After the workshop, I decided to process some of the leftover dough we had made that day - I had a hot oven; why waste the heat? I asked Anne and her husband to swing by later for an extended bake off. The oven had been running for many hours by now. I processed the dough through the second proof, and shaped some dough the students had left as well. By the time Anne and her husband came with wine and cheese and, of course, olives, all the dough had been shaped and was proofing nicely. I baked off some mini baguettes and some batards. All were sensational. The shape held, and the crust and crumb were both very acceptable. It had been the best bake I had done since before Perth. So what was I doing right?
We already established I had fresher starter. So one variable didn’t play into the results of the day. Secondly, I was now using consistent flour, rather than whatever I could get at the supermarket along the way. Another variable under control. Third thing: the water had changed. Some of it had been filtered and treated with light, which was how it worked here at Anne’s orchard, and this tasted pretty clear. The water I had used throughout the west had tasted like clay, almost without exception. Some of the dough made at this workshop was made using ‘clear’ water; but some of it had been made a day earlier, which hadn’t been filtered in the same way.
Thus, the quality of water wasn’t necessarily part of the solution here. Nonethless, if I was going to solve problems, understanding all the variables was essential - it was a large list, and getting larger and more complex as I went along. Changes in water quality were still a potential contributor. So I filled all my tanks with this clear water. I had about 60 litres all up, so this would have to last me until the next time I could load up with good water. I had a trip across the Nullabor, and my next workshop a full two weeks away, near Mildura back in Victoria. So I was most likely to use most of this water before I would make dough again. At least this time, I would have nice water on board to cross the desert!
(Last Nullabor crossing, the water I drank was ‘whatever was available’, - hadn’t allowed for enough storage capacity on the trailer - local water was often undrinkable. I had since added more water storage.)
I still managed to reserve about 10 litres of clean water for dough in Victoria, so that keeps that variable at bay for a little while!
So at Yirri Grove workshop it was back to Great bread. Since I’ve crossed the border into WA, it’s been Crap bread, Great bread, Crap bread, Mediocre bread, Great bread. The Erratic Bread Syndrome continues.
With two variables removed, another mitigated against, and quite a few more identified, I was actually feeling like I was making forward progress.

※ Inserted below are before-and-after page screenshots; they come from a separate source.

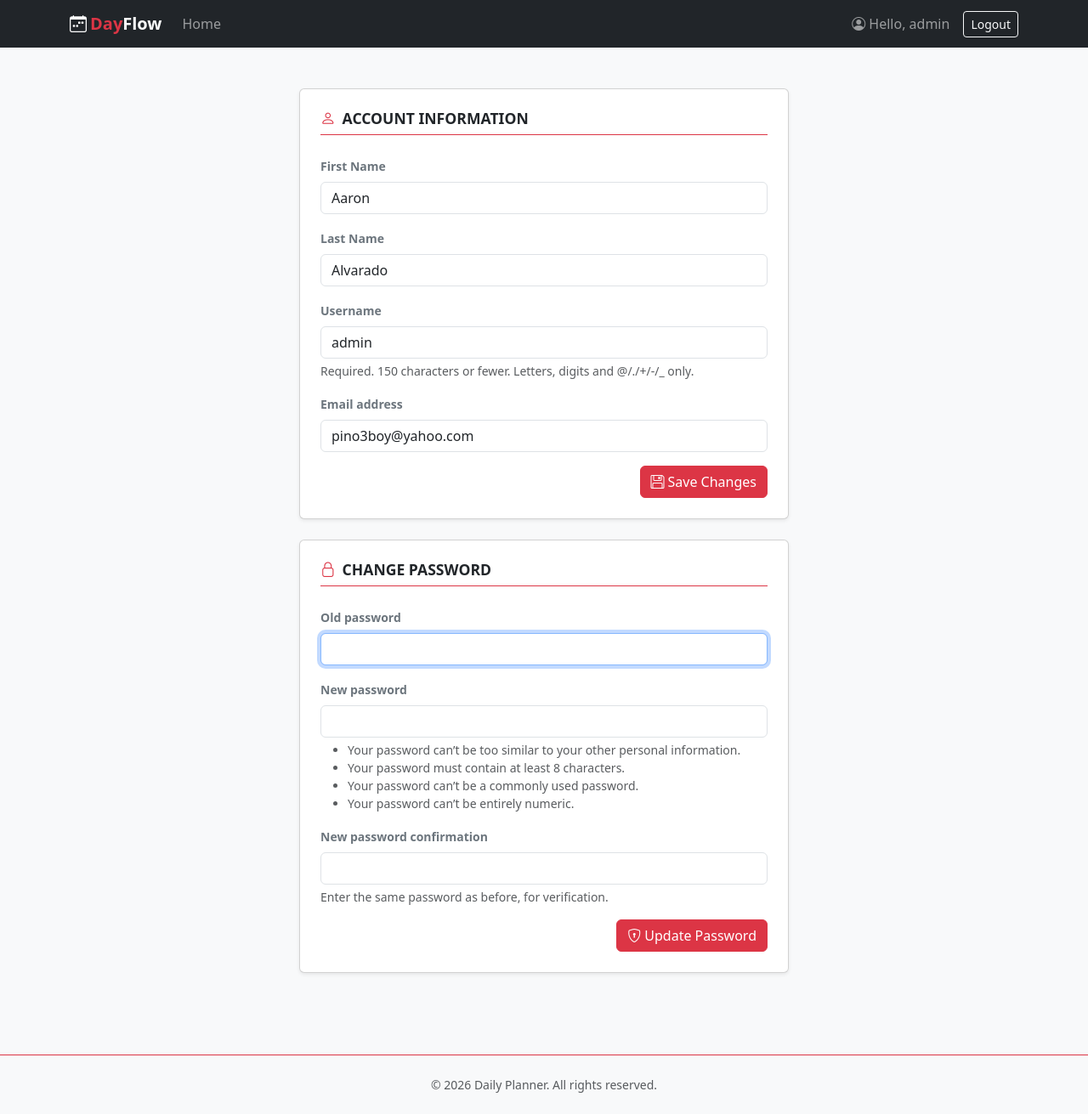
After one commit to pino3boy/claudevibe-todo, a Django app: page /profile/ in a window 1280 px wide. The commit adds this page. Shown: the whole page at 85% size. Run offline with Django 5.2, Linux system fonts and the light colour scheme; a user stored in the database is signed in.

Commit message:
Ask it to do better

```diff
--- /dev/null
+++ b/website/forms.py
@@ -0,0 +1,12 @@
+from django import forms
+from django.contrib.auth.models import User
+
+
+class UserUpdateForm(forms.ModelForm):
+    class Meta:
+        model = User
+        fields = ['first_name', 'last_name', 'username', 'email']
+        labels = {
+            'first_name': 'First Name',
+            'last_name': 'Last Name',
+        }
--- /dev/null
+++ b/website/static/website/script.js
@@ -0,0 +1,7 @@
+document.addEventListener('DOMContentLoaded', function () {
+    document.querySelectorAll('.schedule-check').forEach(function (cb) {
+        cb.addEventListener('change', function () {
+            this.closest('form').submit();
+        });
+    });
+});
--- /dev/null
+++ b/website/static/website/style.css
@@ -0,0 +1,166 @@
+/* Daily Planner - site-wide styles */
+
+/* Content container widths (overrides per page via container_size block) */
+.container-sm {
+    max-width: 600px;
+}
+.container-md {
+    max-width: 700px;
+}
+.container-lg {
+    max-width: 860px;
+}
+
+/* Heading sizes */
+.title-page {
+    font-size: 1.25rem;
+}
+.title-section {
+    font-size: 1rem;
+}
+.title-section-lg {
+    font-size: 1.1rem;
+}
+
+/* Daily schedule grid (day.html) */
+.schedule-grid {
+    display: flex;
+    flex-direction: column;
+}
+.schedule-row {
+    display: grid;
+    grid-template-columns: 28px 90px 1fr;
+    align-items: center;
+    gap: 10px;
+    padding: 7px 0;
+    border-bottom: 1px solid #f0f0f0;
+}
+.schedule-row:last-child {
+    border-bottom: none;
+}
+.schedule-check {
+    width: 17px;
+    height: 17px;
+    accent-color: #F40009;
+    cursor: pointer;
+    flex-shrink: 0;
+}
+.schedule-label {
+    text-align: right;
+    white-space: nowrap;
+    color: #888B8D;
+}
+.schedule-input {
+    border: none;
+    border-bottom: 1px solid #dee2e6;
+    border-radius: 0;
+    background: transparent;
+    padding-left: 4px;
+}
+.schedule-input:focus {
+    box-shadow: none;
+    border-bottom-color: #F40009;
+    background: transparent;
+}
+.is-done .schedule-label {
+    color: #adb5bd;
+}
+.is-done .schedule-input {
+    text-decoration: line-through;
+    color: #4b7a4f;
+    background-color: #d4edda;
+    border-bottom-color: #a3d3a9;
+}
+.is-overdue .schedule-input {
+    color: #842029;
+    background-color: #f8d7da;
+    border-bottom-color: #dc3545;
+}
+
+/* Calendar (home.html) */
+#calendar-table td {
+    height: 80px;
+    vertical-align: top;
+}
+.cal-today {
+    background-color: #fff3f3;
+}
+a.cal-day {
+    height: 100%;
+    min-height: 80px;
+    padding: 6px 4px;
+    text-decoration: none;
+    color: #212529;
+    transition: background-color 0.15s;
+}
+a.cal-day:hover {
+    background-color: #d6e9f8;
+    color: #000;
+}
+.cal-day-num {
+    font-size: 0.9rem;
+    font-weight: 600;
+}
+.cal-today .cal-day-num {
+    background-color: #F40009;
+    color: #fff;
+    border-radius: 50%;
+    width: 26px;
+    height: 26px;
+    display: flex;
+    align-items: center;
+    justify-content: center;
+}
+.cal-dot {
+    width: 6px;
+    height: 6px;
+    border-radius: 50%;
+    background-color: #F40009;
+    margin-top: 4px;
+}
+.cal-overdue a.cal-day {
+    background-color: #F40009;
+    color: #fff;
+}
+.cal-overdue .cal-day-num {
+    color: #fff;
+}
+.cal-overdue .cal-dot {
+    background-color: #fff;
+}
+.cal-overdue a.cal-day:hover {
+    background-color: #c40007;
+    color: #fff;
+}
+
+/* Shrink the calendar for typical phone widths. Screens narrower than 360px
+   (e.g. very old/small devices) fall back to horizontal scroll via
+   .table-responsive instead of being squeezed further. */
+@media (min-width: 360px) and (max-width: 576px) {
+    #calendar-card .card-body {
+        padding: 1rem;
+    }
+    #calendar-table th {
+        font-size: 0.75rem;
+        padding: 0.4rem 0.2rem;
+    }
+    #calendar-table td {
+        height: 52px;
+    }
+    a.cal-day {
+        min-height: 52px;
+        padding: 3px 2px;
+    }
+    .cal-day-num {
+        font-size: 0.75rem;
+    }
+    .cal-today .cal-day-num {
+        width: 20px;
+        height: 20px;
+    }
+    .cal-dot {
+        width: 5px;
+        height: 5px;
+        margin-top: 2px;
+    }
+}
--- a/website/templates/base.html
+++ b/website/templates/base.html
@@ -1,3 +1,4 @@
+{% load static %}
 <!DOCTYPE html>
 <html lang="en">
 <head>
@@ -6,6 +7,7 @@
     <title>{% block title %}Daily Planner{% endblock %}</title>
     <link href="https://cdn.jsdelivr.net/npm/bootstrap@5.3.8/dist/css/bootstrap.min.css" rel="stylesheet" integrity="sha384-sRIl4kxILFvY47J16cr9ZwB07vP4J8+LH7qKQnuqkuIAvNWLzeN8tE5YBujZqJLB" crossorigin="anonymous">
     <link href="https://cdn.jsdelivr.net/npm/bootstrap-icons@1.13.1/font/bootstrap-icons.min.css" rel="stylesheet">
+    <link href="{% static 'website/style.css' %}" rel="stylesheet">
     {% block extra_head %}{% endblock %}
 </head>
 <body class="bg-light">
@@ -31,7 +33,9 @@
                 <ul class="navbar-nav ms-auto mb-2 mb-lg-0 align-items-lg-center">
                     {% if user.is_authenticated %}
                         <li class="nav-item">
-                            <span class="nav-link text-secondary disabled small">Hello, {{ user.username }}</span>
+                            <a href="{% url 'profile' %}" class="nav-link small">
+                                <i class="bi bi-person-circle me-1"></i>Hello, {{ user.username }}
+                            </a>
                         </li>
                         <li class="nav-item">
                             <a href="{% url 'logout' %}" class="btn btn-sm btn-outline-light ms-lg-2">Logout</a>
@@ -49,7 +53,7 @@
         </div>
     </nav>
 
-    <div class="container py-5" style="max-width: {% block container_max_width %}600px{% endblock %};">
+    <div class="container py-5 {% block container_size %}container-sm{% endblock %}">
 
         {% if messages %}
             {% for message in messages %}
@@ -68,6 +72,7 @@
     </footer>
 
     <script src="https://cdn.jsdelivr.net/npm/bootstrap@5.3.8/dist/js/bootstrap.bundle.min.js" integrity="sha384-FKyoEForCGlyvwx9Hj09JcYn3nv7wiPVlz7YYwJrWVcXK/BmnVDxM+D2scQbITxI" crossorigin="anonymous"></script>
+    <script src="{% static 'website/script.js' %}"></script>
     {% block extra_js %}{% endblock %}
 </body>
 </html>
--- a/website/templates/login.html
+++ b/website/templates/login.html
@@ -5,7 +5,7 @@
 {% block content %}
 <div class="card shadow-sm">
     <div class="card-body p-4">
-        <h1 class="text-uppercase fw-bold border-bottom border-danger pb-2 mb-4" style="font-size: 1.25rem;">Login</h1>
+        <h1 class="text-uppercase fw-bold border-bottom border-danger pb-2 mb-4 title-page">Login</h1>
         <form method="post">
             {% csrf_token %}
             {% for field in form %}
--- /dev/null
+++ b/website/templates/profile.html
@@ -0,0 +1,81 @@
+{% extends 'base.html' %}
+
+{% block title %}My Profile | Daily Planner{% endblock %}
+
+{% block content %}
+
+<!-- Account information -->
+<div class="card shadow-sm mb-4">
+    <div class="card-body p-4">
+        <h2 class="fw-bold text-uppercase border-bottom border-danger pb-2 mb-4 title-section-lg">
+            <i class="bi bi-person me-2 text-danger"></i>Account Information
+        </h2>
+
+        <form method="post">
+            {% csrf_token %}
+            <input type="hidden" name="form_type" value="update_info">
+
+            {% for field in info_form %}
+            <div class="mb-3">
+                <label for="{{ field.id_for_label }}" class="form-label fw-semibold small text-secondary">
+                    {{ field.label }}
+                </label>
+                {{ field }}
+                {% if field.errors %}
+                    {% for error in field.errors %}
+                        <div class="invalid-feedback d-block">{{ error }}</div>
+                    {% endfor %}
+                {% endif %}
+                {% if field.help_text %}
+                    <div class="form-text">{{ field.help_text }}</div>
+                {% endif %}
+            </div>
+            {% endfor %}
+
+            <div class="text-end">
+                <button type="submit" class="btn btn-danger">
+                    <i class="bi bi-floppy me-1"></i>Save Changes
+                </button>
+            </div>
+        </form>
+    </div>
+</div>
+
+<!-- Change password -->
+<div class="card shadow-sm">
+    <div class="card-body p-4">
+        <h2 class="fw-bold text-uppercase border-bottom border-danger pb-2 mb-4 title-section-lg">
+            <i class="bi bi-lock me-2 text-danger"></i>Change Password
+        </h2>
+
+        <form method="post">
+            {% csrf_token %}
+            <input type="hidden" name="form_type" value="change_password">
+
+            {% for field in pwd_form %}
+            <div class="mb-3">
+                <label for="{{ field.id_for_label }}" class="form-label fw-semibold small text-secondary">
+                    {{ field.label }}
+                </label>
+                {{ field }}
+                {% if field.errors %}
+                    {% for error in field.errors %}
+                        <div class="invalid-feedback d-block">{{ error }}</div>
+                    {% endfor %}
+                {% endif %}
+                {% if field.help_text %}
+                    <div class="form-text">{{ field.help_text }}</div>
+                {% endif %}
+            </div>
+            {% endfor %}
+
+            <div class="text-end">
+                <button type="submit" class="btn btn-danger">
+                    <i class="bi bi-shield-lock me-1"></i>Update Password
+                </button>
+            </div>
+        </form>
+    </div>
+</div>
+
+{% endblock %}
--- a/website/templates/register.html
+++ b/website/templates/register.html
@@ -5,7 +5,7 @@
 {% block content %}
 <div class="card shadow-sm">
     <div class="card-body p-4">
-        <h1 class="text-uppercase fw-bold border-bottom border-danger pb-2 mb-4" style="font-size: 1.25rem;">Register</h1>
+        <h1 class="text-uppercase fw-bold border-bottom border-danger pb-2 mb-4 title-page">Register</h1>
         <form method="post">
             {% csrf_token %}
             {% for field in form %}
--- a/website/urls.py
+++ b/website/urls.py
@@ -6,6 +6,7 @@ urlpatterns = [
     path('register/', views.register_user, name='register'),
     path('login/', views.login_user, name='login'),
     path('logout/', views.logout_user, name='logout'),
+    path('profile/', views.profile, name='profile'),
     path('day/<int:year>/<int:month>/<int:day>/', views.day_view, name='day'),
     path('task/<int:task_id>/delete/', views.delete_task, name='delete_task'),
 ]
--- a/website/views.py
+++ b/website/views.py
@@ -2,12 +2,13 @@ import calendar
 from datetime import date
 
 from django.shortcuts import render, redirect, get_object_or_404
-from django.contrib.auth import login, logout
-from django.contrib.auth.forms import AuthenticationForm, UserCreationForm
+from django.contrib.auth import login, logout, update_session_auth_hash
+from django.contrib.auth.forms import AuthenticationForm, UserCreationForm, PasswordChangeForm
 from django.contrib.auth.decorators import login_required
 from django.contrib import messages
 
 from .models import Task
+from .forms import UserUpdateForm
 
 
 def _add_bootstrap_classes(form):
@@ -41,6 +42,14 @@ def home(request):
         .values_list('date__day', flat=True)
     )
 
+    # Days in this month with a past, incomplete task (general or scheduled)
+    overdue_dates = set(
+        Task.objects.filter(
+            user=request.user, date__year=year, date__month=month,
+            date__lt=today, completed=False,
+        ).values_list('date__day', flat=True)
+    )
+
     return render(request, 'home.html', {
         'cal_weeks': cal_weeks,
         'month_name': month_name,
@@ -52,6 +61,7 @@ def home(request):
         'next_year': next_year,
         'next_month': next_month,
         'task_dates': task_dates,
+        'overdue_dates': overdue_dates,
     })
 
 
@@ -91,6 +101,8 @@ def day_view(request, year, month, day):
                 else:
                     Task.objects.filter(user=request.user, date=target_date, hour=h).delete()
 
+            messages.success(request, 'Saved')
+
         return redirect('day', year=year, month=month, day=day)
 
     general_tasks = Task.objects.filter(user=request.user, date=target_date, hour__isnull=True)
@@ -98,10 +110,12 @@ def day_view(request, year, month, day):
         t.hour: (t.text, t.completed)
         for t in Task.objects.filter(user=request.user, date=target_date, hour__isnull=False)
     }
-    schedule = [
-        (h, _format_hour(h), hourly_map.get(h, ('', False))[0], hourly_map.get(h, ('', False))[1])
-        for h in SCHEDULE_HOURS
-    ]
+    is_past_day = target_date < date.today()
+    schedule = []
+    for h in SCHEDULE_HOURS:
+        text, completed = hourly_map.get(h, ('', False))
+        overdue = is_past_day and bool(text) and not completed
+        schedule.append((h, _format_hour(h), text, completed, overdue))
 
     return render(request, 'day.html', {
         'target_date': target_date,
@@ -120,6 +134,42 @@ def delete_task(request, task_id):
     if request.method == 'POST':
         task.delete()
     return redirect('day', year=year, month=month, day=day)
+
+
+@login_required
+def profile(request):
+    if request.method == 'POST':
+        form_type = request.POST.get('form_type')
+
+        if form_type == 'update_info':
+            info_form = UserUpdateForm(request.POST, instance=request.user)
+            pwd_form = PasswordChangeForm(request.user)
+            if info_form.is_valid():
+                info_form.save()
+                messages.success(request, 'Profile updated successfully.')
+                return redirect('profile')
+
+        elif form_type == 'change_password':
+            info_form = UserUpdateForm(instance=request.user)
+            pwd_form = PasswordChangeForm(request.user, request.POST)
+            if pwd_form.is_valid():
+                user = pwd_form.save()
+                update_session_auth_hash(request, user)
+                messages.success(request, 'Password changed successfully.')
+                return redirect('profile')
+
+        else:
+            info_form = UserUpdateForm(instance=request.user)
+            pwd_form = PasswordChangeForm(request.user)
+
+    else:
+        info_form = UserUpdateForm(instance=request.user)
+        pwd_form = PasswordChangeForm(request.user)
+
+    return render(request, 'profile.html', {
+        'info_form': _add_bootstrap_classes(info_form),
+        'pwd_form': _add_bootstrap_classes(pwd_form),
+    })
 
 
 def register_user(request):
```
Also changed, not shown: website/templates/day.html (+6 -66 lines), website/templates/home.html (+7 -49 lines), db.sqlite3.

Onward across the Nullabor one more time. I had the mental strength necessary to do it this time. I was getting used to life on the road. It was making me stronger.